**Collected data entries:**

= Beginning of Section =

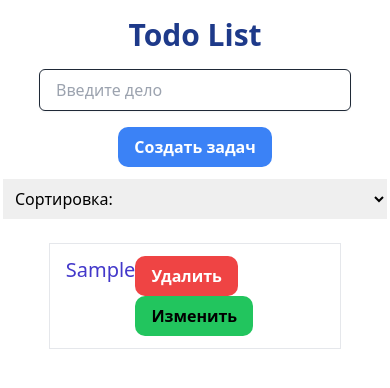
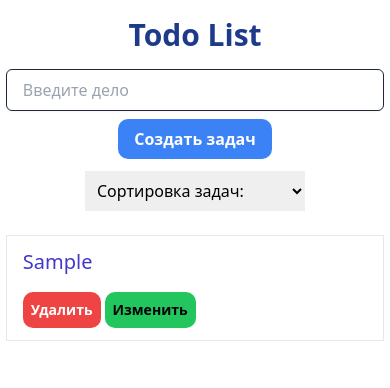
Before and after one commit to MustafoGaf/todo-list, a Vue app: page / in a window 390 px wide. Both pictures are taken after typing "Sample" into the empty fields and a click on the button "Создать задач". Shown: the top 388 px of the page. Built offline with nearby package versions, Linux system fonts and the light colour scheme.

Commit message:
added responsive screen

```diff
--- a/src/components/TodoList.vue
+++ b/src/components/TodoList.vue
@@ -1,9 +1,9 @@
 <template>
   <div class="flex flex-col items-center">
-    <div class="w-4/5 lg:w-1/2">
+    <div class="sm:w-4/5 w-[97%] lg:w-1/2">
       <form
         action=""
-        class="flex flex-col items-center gap-4"
+        class="flex flex-col items-center gap-2 sm:gap-4"
         @submit="addTodo"
       >
         <input
@@ -23,30 +23,30 @@
     </div>
     <div class="m-3">
       <select name="sort" class="p-2" v-model="sortValue">
-        <option value="default">Сортировка:</option>
-        <option value="sortedById">Сортировка задач по ID(1 - 9)</option>
-        <option value="sortedByDate">
-          Сортировка задачи по дата(старый - новый)
-        </option>
+        <option value="default">Сортировка задач:</option>
+        <option value="sortedById">По ID(1-9)</option>
+        <option value="sortedByDate">По дата(старый-новый)</option>
       </select>
     </div>
-    <div class="w-3/4">
+    <div class="sm:w-3/4 w-[97%]">
       <div
         v-for="(todo, index) in sortTodoList"
         :key="index"
-        class="w-full border mt-3 py-3 px-4 flex justify-between"
+        class="w-full border mt-3 py-3 px-4 flex flex-col sm:flex-row gap-4 justify-between"
       >
-        <p class="text-xl text-indigo-700 font-medium">{{ todo.title }}</p>
+        <div>
+          <p class="text-xl text-indigo-700 font-medium">{{ todo.title }}</p>
+        </div>
         <div>
           <button
             @click="deleteTodo(todo.id)"
-            class="bg-red-500 hover:bg-red-700 text-white font-bold py-2 px-4 rounded-[10px] mr-1"
+            class="bg-red-500 hover:bg-red-700 text-white font-bold py-2 px-2 sm:px-4 text-sm rounded-[10px] mr-1"
           >
             Удалить
           </button>
           <button
             @click="openModal(todo.id)"
-            class="bg-green-500 hover:bg-green-700 text-black font-bold py-2 px-4 rounded-[10px]"
+            class="bg-green-500 hover:bg-green-700 text-black font-bold py-2 px-2 sm:px-4 text-sm rounded-[10px]"
           >
             Изменить
           </button>
@@ -143,7 +143,6 @@ export default {
     });
 
     return {
-
       addTodo,
       deleteTodo,
       modalOpen,
```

= End of Section =

**Required action:** I'd like every record printed exactly, with the pictures left out.

**Solution to this problem:**
Before and after one commit to MustafoGaf/todo-list, a Vue app: page / in a window 390 px wide. Both pictures are taken after typing "Sample" into the empty fields and a click on the button "Создать задач". Shown: the top 388 px of the page. Built offline with nearby package versions, Linux system fonts and the light colour scheme.

Commit message:
added responsive screen

```diff
--- a/src/components/TodoList.vue
+++ b/src/components/TodoList.vue
@@ -1,9 +1,9 @@
 <template>
   <div class="flex flex-col items-center">
-    <div class="w-4/5 lg:w-1/2">
+    <div class="sm:w-4/5 w-[97%] lg:w-1/2">
       <form
         action=""
-        class="flex flex-col items-center gap-4"
+        class="flex flex-col items-center gap-2 sm:gap-4"
         @submit="addTodo"
       >
         <input
@@ -23,30 +23,30 @@
     </div>
     <div class="m-3">
       <select name="sort" class="p-2" v-model="sortValue">
-        <option value="default">Сортировка:</option>
-        <option value="sortedById">Сортировка задач по ID(1 - 9)</option>
-        <option value="sortedByDate">
-          Сортировка задачи по дата(старый - новый)
-        </option>
+        <option value="default">Сортировка задач:</option>
+        <option value="sortedById">По ID(1-9)</option>
+        <option value="sortedByDate">По дата(старый-новый)</option>
       </select>
     </div>
-    <div class="w-3/4">
+    <div class="sm:w-3/4 w-[97%]">
       <div
         v-for="(todo, index) in sortTodoList"
         :key="index"
-        class="w-full border mt-3 py-3 px-4 flex justify-between"
+        class="w-full border mt-3 py-3 px-4 flex flex-col sm:flex-row gap-4 justify-between"
       >
-        <p class="text-xl text-indigo-700 font-medium">{{ todo.title }}</p>
+        <div>
+          <p class="text-xl text-indigo-700 font-medium">{{ todo.title }}</p>
+        </div>
         <div>
           <button
             @click="deleteTodo(todo.id)"
-            class="bg-red-500 hover:bg-red-700 text-white font-bold py-2 px-4 rounded-[10px] mr-1"
+            class="bg-red-500 hover:bg-red-700 text-white font-bold py-2 px-2 sm:px-4 text-sm rounded-[10px] mr-1"
           >
             Удалить
           </button>
           <button
             @click="openModal(todo.id)"
-            class="bg-green-500 hover:bg-green-700 text-black font-bold py-2 px-4 rounded-[10px]"
+            class="bg-green-500 hover:bg-green-700 text-black font-bold py-2 px-2 sm:px-4 text-sm rounded-[10px]"
           >
             Изменить
           </button>
@@ -143,7 +143,6 @@ export default {
     });
 
     return {
-
       addTodo,
       deleteTodo,
       modalOpen,
```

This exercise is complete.